Attitudes to the internet have gone topsy-turvy. Trendy lifestyle gurus are advising people to slow down and switch off, to distance themselves from the overwhelming 24-7 world of social media. But this week the Church effectively told Catholics to speed up and plug in.
Recently on a slightly alcohol-fuelled night out I had a moment of madness and invited one of my agnostic friends along to evening prayer at Plymouth Cathedral.
The Catholic Church in Haiti and all the Haitian people were surprised and happy when the good news came - that we were to get our first cardinal.
As I slowly wake up, I step outside to see the sun rising over the Oubangui River, and I hear a fisherman yelling, 'vive la liberté', followed by loud cheering.
Today was a first in some ways – but not in as many as some would have hoped.
There was no British voice in the conclave that elected Pope Francis.
May I take gentle issue with the view expressed by Daniel Kearney in his blog of 2 January that “kids don’t get prayer’?
I met Paul Goggins on a freezing Friday night in November 2012 in Manchester. We were addressing a gathering of the Manchester University Catholic Chaplaincy’s Faith and Politics Society.
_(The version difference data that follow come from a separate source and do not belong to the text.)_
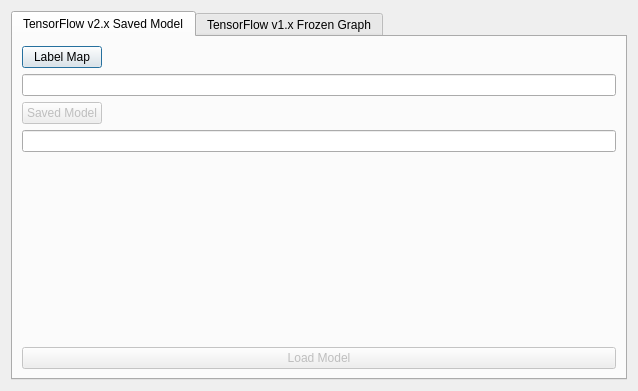
This is bboxee/gui/select_model_dialog.ui in persts/BBoxEE as Qt 5 draws it before an edit. The edited form follows.
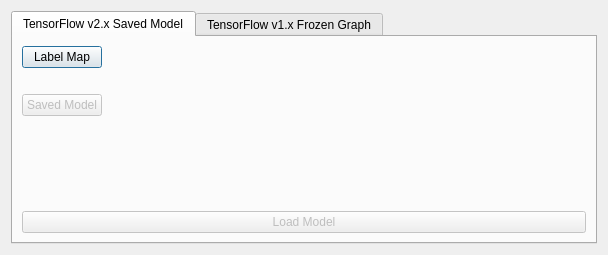
This is the edited form.

Commit message: Elided text on model selection dialog

The edit to the form file:
```diff
--- a/bboxee/gui/select_model_dialog.ui
+++ b/bboxee/gui/select_model_dialog.ui
@@ -9,8 +9,8 @@
    <rect>
     <x>0</x>
     <y>0</y>
-    <width>638</width>
-    <height>391</height>
+    <width>608</width>
+    <height>255</height>
    </rect>
   </property>
   <property name="windowTitle">
@@ -52,7 +52,11 @@
         </layout>
        </item>
        <item>
-        <widget class="QLineEdit" name="lineEditLabelMapV2"/>
+        <widget class="QLabel" name="labelLabelMapV2">
+         <property name="text">
+          <string/>
+         </property>
+        </widget>
        </item>
        <item>
         <layout class="QHBoxLayout" name="horizontalLayout_7">
@@ -82,7 +86,11 @@
         </layout>
        </item>
        <item>
-        <widget class="QLineEdit" name="lineEditTFModel"/>
+        <widget class="QLabel" name="labelTFModel">
+         <property name="text">
+          <string/>
+         </property>
+        </widget>
        </item>
        <item>
         <spacer name="verticalSpacer_3">
```
Left out of the diff: 12 changed lines with no effect on the pictures. The commit also changes 1 other file.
I could hardly believe my eyes when I read your report “Dioceses face up to having fewer priests” (The Tablet, 4 January). I wasn't astonished by the numbers provided from two dioceses, Birmingham and Northampton, of churches closing and the parishes being amalgamated,